And by the way — all submissions will be eligible for several prizes donated by our sponsors, including three $100 dollar shopping sprees from Syndicate Sales. We’ll have more swag to announce in the future.
This map of Sonoma County shows the geographical diversity of the region north of San Francisco Bay in California
I’m really excited to share today’s episode with you, recorded during my two-day March floral excursion hosted by the farmers, florists and growers of Sonoma County, north of San Francisco, also known as the North Bay Flower Collective.
If you’ve been listening to this series, I can only imagine you shared the same response as I’ve experienced — that of being awed and inspired by the basic human truth that we each need a tribe; we each can soar to achieve that which we imagine or dream, when we are not alone.

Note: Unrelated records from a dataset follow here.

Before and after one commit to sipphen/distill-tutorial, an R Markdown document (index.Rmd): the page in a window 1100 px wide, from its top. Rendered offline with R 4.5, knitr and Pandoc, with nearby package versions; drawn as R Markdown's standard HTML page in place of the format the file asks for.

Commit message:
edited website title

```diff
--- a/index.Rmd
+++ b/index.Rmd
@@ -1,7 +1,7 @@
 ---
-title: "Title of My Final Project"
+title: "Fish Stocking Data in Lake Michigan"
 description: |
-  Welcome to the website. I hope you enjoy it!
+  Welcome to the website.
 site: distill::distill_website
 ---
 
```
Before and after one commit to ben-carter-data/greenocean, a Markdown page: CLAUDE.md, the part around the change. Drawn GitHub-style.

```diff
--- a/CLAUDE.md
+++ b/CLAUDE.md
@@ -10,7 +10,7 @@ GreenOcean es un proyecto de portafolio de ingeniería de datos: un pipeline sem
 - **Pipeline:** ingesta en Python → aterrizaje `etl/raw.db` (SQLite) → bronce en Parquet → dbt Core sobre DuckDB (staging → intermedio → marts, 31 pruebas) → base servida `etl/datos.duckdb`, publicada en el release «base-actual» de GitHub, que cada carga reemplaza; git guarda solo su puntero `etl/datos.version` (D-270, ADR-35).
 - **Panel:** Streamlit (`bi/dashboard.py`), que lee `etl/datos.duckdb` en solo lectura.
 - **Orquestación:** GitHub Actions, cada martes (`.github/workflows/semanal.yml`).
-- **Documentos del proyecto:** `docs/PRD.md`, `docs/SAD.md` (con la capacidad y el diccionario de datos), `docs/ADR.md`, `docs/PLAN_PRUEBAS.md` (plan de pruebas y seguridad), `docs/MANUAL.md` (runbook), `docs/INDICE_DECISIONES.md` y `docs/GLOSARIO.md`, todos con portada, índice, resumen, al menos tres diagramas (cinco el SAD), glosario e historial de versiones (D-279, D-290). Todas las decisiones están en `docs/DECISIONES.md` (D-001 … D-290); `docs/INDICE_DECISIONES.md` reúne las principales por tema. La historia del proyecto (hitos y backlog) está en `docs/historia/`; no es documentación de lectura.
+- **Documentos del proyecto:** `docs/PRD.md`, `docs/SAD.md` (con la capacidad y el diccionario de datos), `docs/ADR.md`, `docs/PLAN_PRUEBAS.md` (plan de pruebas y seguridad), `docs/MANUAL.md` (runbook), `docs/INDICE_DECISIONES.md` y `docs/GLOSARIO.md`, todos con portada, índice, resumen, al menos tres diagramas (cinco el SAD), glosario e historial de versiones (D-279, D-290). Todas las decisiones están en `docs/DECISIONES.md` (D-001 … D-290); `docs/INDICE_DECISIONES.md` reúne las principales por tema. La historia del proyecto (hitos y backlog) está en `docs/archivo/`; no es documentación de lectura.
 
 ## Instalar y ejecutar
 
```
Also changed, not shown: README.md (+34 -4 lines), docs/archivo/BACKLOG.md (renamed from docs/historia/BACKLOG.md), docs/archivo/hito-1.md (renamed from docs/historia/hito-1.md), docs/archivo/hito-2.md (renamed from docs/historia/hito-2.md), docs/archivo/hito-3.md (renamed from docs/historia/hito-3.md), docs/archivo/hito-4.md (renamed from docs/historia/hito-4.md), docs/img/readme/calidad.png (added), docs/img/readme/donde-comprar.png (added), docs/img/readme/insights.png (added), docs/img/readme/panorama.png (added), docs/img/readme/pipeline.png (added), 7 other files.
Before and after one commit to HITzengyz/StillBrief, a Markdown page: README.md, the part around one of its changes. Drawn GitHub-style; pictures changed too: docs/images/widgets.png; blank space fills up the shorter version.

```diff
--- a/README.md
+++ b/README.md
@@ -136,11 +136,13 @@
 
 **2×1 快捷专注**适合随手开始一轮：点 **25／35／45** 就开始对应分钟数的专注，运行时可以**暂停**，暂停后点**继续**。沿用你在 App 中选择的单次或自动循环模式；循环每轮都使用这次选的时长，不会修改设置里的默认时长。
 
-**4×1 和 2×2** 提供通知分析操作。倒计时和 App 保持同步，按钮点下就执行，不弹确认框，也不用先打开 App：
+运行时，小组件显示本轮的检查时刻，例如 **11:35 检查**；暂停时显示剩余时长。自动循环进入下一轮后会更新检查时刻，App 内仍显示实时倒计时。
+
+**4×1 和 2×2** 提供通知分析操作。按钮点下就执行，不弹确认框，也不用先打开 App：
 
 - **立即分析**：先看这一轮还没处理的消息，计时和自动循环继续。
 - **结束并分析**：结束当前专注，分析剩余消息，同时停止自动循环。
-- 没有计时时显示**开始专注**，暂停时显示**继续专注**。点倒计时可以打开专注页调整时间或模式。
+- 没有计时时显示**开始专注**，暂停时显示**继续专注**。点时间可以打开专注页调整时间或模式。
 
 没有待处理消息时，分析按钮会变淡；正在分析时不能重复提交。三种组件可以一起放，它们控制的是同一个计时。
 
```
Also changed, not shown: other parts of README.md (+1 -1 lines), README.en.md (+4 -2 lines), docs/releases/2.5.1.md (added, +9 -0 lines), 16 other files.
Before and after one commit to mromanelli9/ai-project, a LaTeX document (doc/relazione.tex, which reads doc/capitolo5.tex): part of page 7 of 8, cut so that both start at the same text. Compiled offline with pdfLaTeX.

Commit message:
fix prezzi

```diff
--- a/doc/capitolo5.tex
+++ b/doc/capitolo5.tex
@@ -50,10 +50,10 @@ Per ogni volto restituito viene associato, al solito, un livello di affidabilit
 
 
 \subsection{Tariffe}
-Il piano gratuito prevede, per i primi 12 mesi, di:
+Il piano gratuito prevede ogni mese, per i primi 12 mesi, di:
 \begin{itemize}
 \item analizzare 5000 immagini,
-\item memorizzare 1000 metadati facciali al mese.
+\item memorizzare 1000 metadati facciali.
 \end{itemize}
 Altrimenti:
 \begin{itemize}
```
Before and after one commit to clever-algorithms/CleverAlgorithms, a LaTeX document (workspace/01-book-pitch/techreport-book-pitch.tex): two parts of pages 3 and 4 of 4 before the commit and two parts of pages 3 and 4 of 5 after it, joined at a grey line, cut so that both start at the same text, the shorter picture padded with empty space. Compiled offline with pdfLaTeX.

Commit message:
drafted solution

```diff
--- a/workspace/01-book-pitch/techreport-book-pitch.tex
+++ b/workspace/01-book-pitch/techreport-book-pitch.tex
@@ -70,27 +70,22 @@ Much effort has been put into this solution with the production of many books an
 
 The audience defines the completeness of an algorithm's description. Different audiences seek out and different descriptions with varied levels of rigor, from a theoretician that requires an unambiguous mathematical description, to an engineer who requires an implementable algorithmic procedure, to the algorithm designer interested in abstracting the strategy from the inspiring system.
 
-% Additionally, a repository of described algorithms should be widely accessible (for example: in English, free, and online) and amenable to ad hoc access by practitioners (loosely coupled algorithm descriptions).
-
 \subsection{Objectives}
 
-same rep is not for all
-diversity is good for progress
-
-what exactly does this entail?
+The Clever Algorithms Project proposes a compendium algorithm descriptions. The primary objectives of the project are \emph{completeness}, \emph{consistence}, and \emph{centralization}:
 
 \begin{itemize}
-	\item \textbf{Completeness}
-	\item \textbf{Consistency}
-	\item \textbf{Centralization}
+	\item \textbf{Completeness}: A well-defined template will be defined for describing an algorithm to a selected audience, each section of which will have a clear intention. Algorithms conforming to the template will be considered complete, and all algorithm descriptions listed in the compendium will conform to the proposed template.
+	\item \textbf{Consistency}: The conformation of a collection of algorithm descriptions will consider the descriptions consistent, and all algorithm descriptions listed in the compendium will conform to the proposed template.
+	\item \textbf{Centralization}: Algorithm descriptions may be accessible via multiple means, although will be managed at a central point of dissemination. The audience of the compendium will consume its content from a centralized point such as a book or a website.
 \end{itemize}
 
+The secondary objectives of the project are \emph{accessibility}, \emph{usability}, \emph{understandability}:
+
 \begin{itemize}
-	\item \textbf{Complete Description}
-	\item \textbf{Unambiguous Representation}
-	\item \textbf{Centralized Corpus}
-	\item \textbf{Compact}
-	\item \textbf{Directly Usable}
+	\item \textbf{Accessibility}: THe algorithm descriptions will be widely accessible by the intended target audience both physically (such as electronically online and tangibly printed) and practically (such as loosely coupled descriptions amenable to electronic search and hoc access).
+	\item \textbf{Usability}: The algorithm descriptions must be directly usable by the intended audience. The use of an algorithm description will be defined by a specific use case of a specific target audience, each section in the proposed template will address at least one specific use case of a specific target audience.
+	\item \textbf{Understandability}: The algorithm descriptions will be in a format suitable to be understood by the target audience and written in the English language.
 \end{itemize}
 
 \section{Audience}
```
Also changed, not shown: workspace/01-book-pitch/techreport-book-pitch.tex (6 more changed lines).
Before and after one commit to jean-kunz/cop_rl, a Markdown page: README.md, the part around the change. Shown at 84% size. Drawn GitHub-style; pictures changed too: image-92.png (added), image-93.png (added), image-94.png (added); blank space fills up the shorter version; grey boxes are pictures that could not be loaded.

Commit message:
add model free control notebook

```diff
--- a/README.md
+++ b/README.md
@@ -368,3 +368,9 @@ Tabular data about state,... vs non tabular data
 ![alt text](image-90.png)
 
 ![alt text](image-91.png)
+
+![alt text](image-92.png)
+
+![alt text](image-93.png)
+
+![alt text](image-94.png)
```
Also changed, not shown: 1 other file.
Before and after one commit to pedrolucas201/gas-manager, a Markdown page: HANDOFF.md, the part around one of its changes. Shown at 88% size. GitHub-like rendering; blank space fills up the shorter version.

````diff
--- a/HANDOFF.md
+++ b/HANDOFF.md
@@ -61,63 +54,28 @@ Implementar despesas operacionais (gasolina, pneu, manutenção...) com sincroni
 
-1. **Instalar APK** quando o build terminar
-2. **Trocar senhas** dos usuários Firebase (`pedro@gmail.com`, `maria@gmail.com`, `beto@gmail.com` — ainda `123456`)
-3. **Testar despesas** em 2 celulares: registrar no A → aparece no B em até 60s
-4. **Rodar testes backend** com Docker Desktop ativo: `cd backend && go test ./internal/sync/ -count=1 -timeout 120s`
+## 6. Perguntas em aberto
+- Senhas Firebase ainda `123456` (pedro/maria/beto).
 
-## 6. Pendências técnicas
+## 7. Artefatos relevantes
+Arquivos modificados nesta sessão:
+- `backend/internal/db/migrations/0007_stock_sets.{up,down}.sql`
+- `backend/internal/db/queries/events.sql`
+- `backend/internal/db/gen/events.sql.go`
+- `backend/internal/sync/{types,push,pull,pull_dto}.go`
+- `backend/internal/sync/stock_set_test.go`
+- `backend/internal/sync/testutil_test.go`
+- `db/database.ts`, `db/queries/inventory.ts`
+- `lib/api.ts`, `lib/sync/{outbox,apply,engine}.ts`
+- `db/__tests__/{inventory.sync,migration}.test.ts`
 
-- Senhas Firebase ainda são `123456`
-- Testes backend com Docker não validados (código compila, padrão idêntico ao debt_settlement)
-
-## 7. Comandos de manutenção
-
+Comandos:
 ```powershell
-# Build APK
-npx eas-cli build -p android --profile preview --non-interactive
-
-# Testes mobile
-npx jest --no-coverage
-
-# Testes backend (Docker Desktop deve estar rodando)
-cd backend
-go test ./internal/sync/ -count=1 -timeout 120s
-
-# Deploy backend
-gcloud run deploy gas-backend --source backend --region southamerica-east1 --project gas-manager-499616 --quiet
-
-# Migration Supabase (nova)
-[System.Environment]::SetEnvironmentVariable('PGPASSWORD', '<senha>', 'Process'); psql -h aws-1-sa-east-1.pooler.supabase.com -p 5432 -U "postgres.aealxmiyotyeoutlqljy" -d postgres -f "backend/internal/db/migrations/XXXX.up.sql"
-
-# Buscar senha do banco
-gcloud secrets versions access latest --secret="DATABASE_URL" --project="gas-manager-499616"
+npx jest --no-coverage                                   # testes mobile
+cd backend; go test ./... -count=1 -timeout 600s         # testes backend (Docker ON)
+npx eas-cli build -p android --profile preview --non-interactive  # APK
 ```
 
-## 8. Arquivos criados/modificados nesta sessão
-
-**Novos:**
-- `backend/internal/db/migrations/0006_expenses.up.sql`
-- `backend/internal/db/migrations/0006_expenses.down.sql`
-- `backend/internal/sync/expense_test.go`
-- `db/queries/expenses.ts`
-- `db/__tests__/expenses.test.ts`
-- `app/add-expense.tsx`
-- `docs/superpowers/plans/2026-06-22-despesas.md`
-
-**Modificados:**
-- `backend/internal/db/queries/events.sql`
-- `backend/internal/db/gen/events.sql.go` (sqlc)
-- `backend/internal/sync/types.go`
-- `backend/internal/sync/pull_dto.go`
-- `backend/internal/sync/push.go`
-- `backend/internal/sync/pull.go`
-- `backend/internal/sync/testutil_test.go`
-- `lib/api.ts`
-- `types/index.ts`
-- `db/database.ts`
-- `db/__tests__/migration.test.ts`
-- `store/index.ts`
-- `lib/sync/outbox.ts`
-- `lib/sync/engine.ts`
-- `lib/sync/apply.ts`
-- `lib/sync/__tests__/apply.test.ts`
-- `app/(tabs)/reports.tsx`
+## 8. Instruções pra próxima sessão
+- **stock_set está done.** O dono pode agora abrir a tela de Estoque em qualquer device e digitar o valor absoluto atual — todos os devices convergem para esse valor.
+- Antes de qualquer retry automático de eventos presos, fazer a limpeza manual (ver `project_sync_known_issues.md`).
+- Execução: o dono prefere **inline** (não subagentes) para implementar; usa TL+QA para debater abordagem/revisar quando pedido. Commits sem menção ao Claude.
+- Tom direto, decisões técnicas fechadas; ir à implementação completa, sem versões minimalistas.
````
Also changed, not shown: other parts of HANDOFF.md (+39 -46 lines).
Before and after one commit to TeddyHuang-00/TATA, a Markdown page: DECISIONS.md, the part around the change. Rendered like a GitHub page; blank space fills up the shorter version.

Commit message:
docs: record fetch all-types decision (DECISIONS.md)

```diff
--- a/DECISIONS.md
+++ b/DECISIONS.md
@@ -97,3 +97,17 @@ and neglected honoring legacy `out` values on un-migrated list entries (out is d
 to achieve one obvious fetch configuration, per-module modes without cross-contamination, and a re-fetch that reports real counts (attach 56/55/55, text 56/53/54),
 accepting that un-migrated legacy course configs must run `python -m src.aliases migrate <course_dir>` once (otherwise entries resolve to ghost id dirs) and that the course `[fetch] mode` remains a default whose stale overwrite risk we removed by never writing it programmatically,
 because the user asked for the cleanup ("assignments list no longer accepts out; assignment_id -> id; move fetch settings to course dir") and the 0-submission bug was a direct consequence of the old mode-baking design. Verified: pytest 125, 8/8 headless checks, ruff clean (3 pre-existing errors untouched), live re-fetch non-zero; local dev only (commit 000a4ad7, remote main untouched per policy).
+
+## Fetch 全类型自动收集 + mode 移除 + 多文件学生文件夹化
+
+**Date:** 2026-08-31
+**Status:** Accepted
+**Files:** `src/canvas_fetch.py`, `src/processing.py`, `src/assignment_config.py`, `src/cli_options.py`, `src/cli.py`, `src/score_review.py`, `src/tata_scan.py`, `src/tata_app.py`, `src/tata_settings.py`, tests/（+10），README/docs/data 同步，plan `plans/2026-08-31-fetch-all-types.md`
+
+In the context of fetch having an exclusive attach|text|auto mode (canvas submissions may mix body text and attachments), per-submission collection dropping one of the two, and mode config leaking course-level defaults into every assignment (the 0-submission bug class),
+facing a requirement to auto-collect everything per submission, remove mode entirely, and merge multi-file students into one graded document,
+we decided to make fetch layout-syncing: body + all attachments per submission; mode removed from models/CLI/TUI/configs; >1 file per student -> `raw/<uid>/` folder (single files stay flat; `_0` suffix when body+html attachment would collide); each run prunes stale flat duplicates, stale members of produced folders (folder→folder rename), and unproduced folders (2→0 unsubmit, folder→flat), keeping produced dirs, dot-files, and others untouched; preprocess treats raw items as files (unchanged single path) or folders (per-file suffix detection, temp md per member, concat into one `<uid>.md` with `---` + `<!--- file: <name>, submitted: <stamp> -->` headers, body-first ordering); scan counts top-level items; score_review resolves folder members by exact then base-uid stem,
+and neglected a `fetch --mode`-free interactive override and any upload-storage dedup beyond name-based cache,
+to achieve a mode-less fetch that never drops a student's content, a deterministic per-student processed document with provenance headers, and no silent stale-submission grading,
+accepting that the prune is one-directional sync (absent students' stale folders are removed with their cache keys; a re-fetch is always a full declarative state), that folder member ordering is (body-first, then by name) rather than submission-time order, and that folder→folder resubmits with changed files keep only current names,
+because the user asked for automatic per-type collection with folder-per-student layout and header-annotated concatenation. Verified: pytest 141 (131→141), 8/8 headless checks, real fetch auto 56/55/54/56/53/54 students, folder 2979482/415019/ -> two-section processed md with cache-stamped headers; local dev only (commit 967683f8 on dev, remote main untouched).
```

Together, this community of people who make their living on flower farms and in design studios tells an important narrative of collaboration over competition.
I recorded this segment in two parts at two Sonoma County farms, both of which provided me lodging and meals, not to mention friendship and breathtaking scenery.
Zoe, me, Mimi and Jaclyn at Front Porch Farm.
First, you will hear my conversation with Zoe Hitcher, the head flower farmer at Front Porch Farm in Healdsburg, California, and Jaclyn Nesbitt, owner of Jaclyn K. Nesbitt Floral Design based in Santa Rosa, California, two Slow Flowers members who are part of the North Bay Flower Collective. You’ll also hear a few comments from my ever-present escort Daniele Strawn of Chica Bloom Farm.
Just one of the many high tunnels at Front Porch Farm; this one was filled with spring ranunculus
Early Spring at Front Porch Farm.
Mimi Buckley’s signature wreaths
Here’s a bit of background about Front Porch Farm.
Mimi Buckley, my lovely and generous host for the first night of my farm stay.
After other successful careers, Peter and Mimi Buckley started a 110-acre organic farm outside Healdsburg six years ago. Front Porch Farm lies along a wild stretch of the Russian River, due east of Healdsburg, California.
The farm rests on a bench of rich alluvial soils, surrounded by low hills forming a lovely pocket valley. There, they tend a mosaic of fruit, nut, and olive orchards; fields of grains, alfalfa, and pasture grass; a wide variety of heritage vegetable crops; and wine grapes on the sunny hillsides.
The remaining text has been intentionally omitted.